A well-drafted, thoughtful shareholder agreement ensures that the corporation runs efficiently, effectively and ensure that shareholders’ responsibilities are accounted for. The provisions of the shareholder agreement establishes clarity and certainty as to decision-making, duties, and rights; reduce the chances of conflict between shareholders (which is very important); and establishes the platform necessary for the corporation to run smoothly. A shareholder agreement works in conjunction with the company’s articles of incorporation and corporate bylaws but should provide the shareholders more protection than the articles of incorporation because it is comprehensive, highly negotiated and includes more operational details and protective provisions defining or limiting shareholder responsibilities.
A shareholder agreement is important in that it sets out the decision-making authority and restricts or broadens the power of the directors where necessary, and protects certain officers and directors when making decisions on behalf of the corporation against possible derivative actions of other shareholders, whether they are minority, majority or equal shareholders.
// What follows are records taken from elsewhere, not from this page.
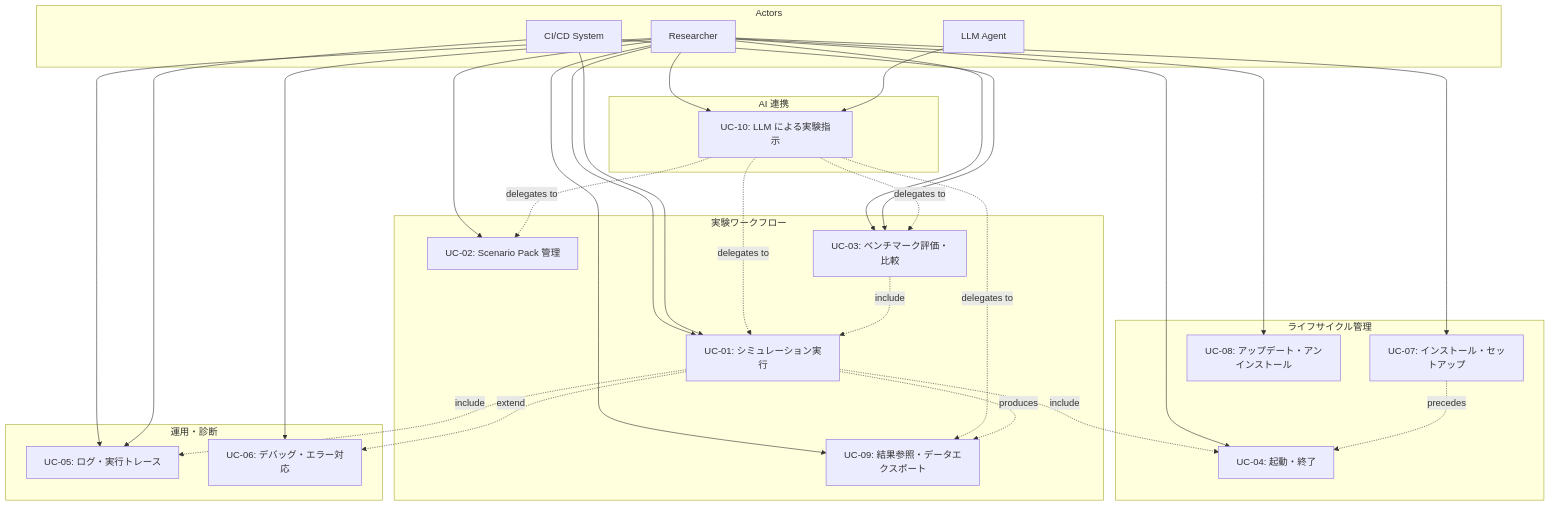
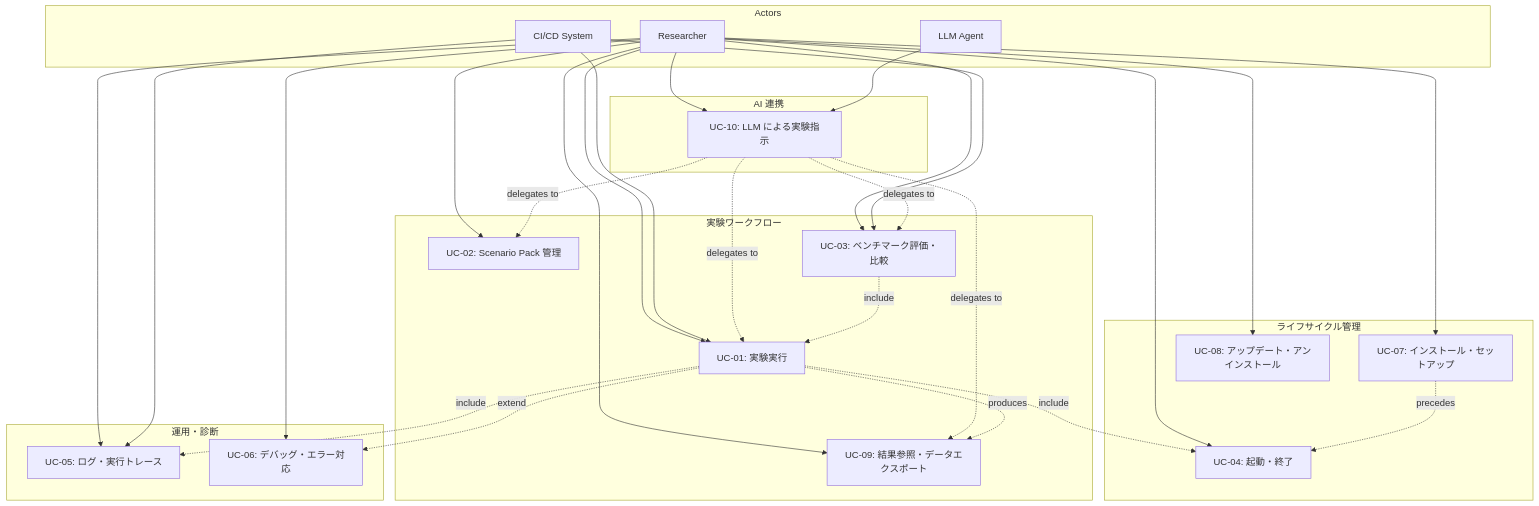
Before and after one commit to bottlenome/gridflow: the first of 4 diagrams in docs/architecture/04_dynamic_view.md, drawn with Mermaid. The commit also changed other lines of this file and 4 other files, not shown here.

````diff
--- a/docs/architecture/04_dynamic_view.md
+++ b/docs/architecture/04_dynamic_view.md
@@ -20,58 +20,58 @@
 ```mermaid
 graph TB
     subgraph Actors
         R[Researcher]
         CI[CI/CD System]
         LLM[LLM Agent]
     end
 
     subgraph "ライフサイクル管理"
         UC07[UC-07: インストール・セットアップ]
         UC08[UC-08: アップデート・アンインストール]
         UC04[UC-04: 起動・終了]
     end
 
     subgraph "実験ワークフロー"
         UC02[UC-02: Scenario Pack 管理]
-        UC01[UC-01: シミュレーション実行]
+        UC01[UC-01: 実験実行]
         UC09[UC-09: 結果参照・データエクスポート]
         UC03[UC-03: ベンチマーク評価・比較]
     end
 
     subgraph "運用・診断"
         UC05[UC-05: ログ・実行トレース]
         UC06[UC-06: デバッグ・エラー対応]
     end
 
     subgraph "AI 連携"
         UC10[UC-10: LLM による実験指示]
     end
 
     R --> UC07
     R --> UC08
     R --> UC04
     R --> UC02
     R --> UC01
     R --> UC09
     R --> UC03
     R --> UC05
     R --> UC06
     R --> UC10
 
     CI --> UC01
     CI --> UC03
     CI --> UC05
 
     LLM --> UC10
     UC10 -.->|delegates to| UC01
     UC10 -.->|delegates to| UC02
     UC10 -.->|delegates to| UC03
     UC10 -.->|delegates to| UC09
 
     UC07 -.->|precedes| UC04
     UC01 -.->|include| UC04
     UC01 -.->|include| UC05
     UC01 -.->|extend| UC06
     UC01 -.->|produces| UC09
     UC03 -.->|include| UC01
 ```
````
Further, a well-drafted, thoughtful shareholder agreement not only prevents shareholder disputes but also provides a framework and procedure for dispute resolution. Establishing a shareholder agreement often facilitates the process of raising finance from banks and demonstrates to potential shareholders, corporate executives and/or investors that the business is stable and well organized. The shareholder agreement, along with the bylaws, ensures stability because it prevents disruption and changes in the company’s situation when one shareholder’s personal circumstances change. For instance, shareholder agreements safeguard each shareholder’s financial interest in the company, and the interests of the shareholders’ families in the event of death. Finally, shareholder agreements protect the rights of minority shareholders and the investment value of the holding. Without this type of agreement in place majority shareholders may act against the minority shareholders’ interests.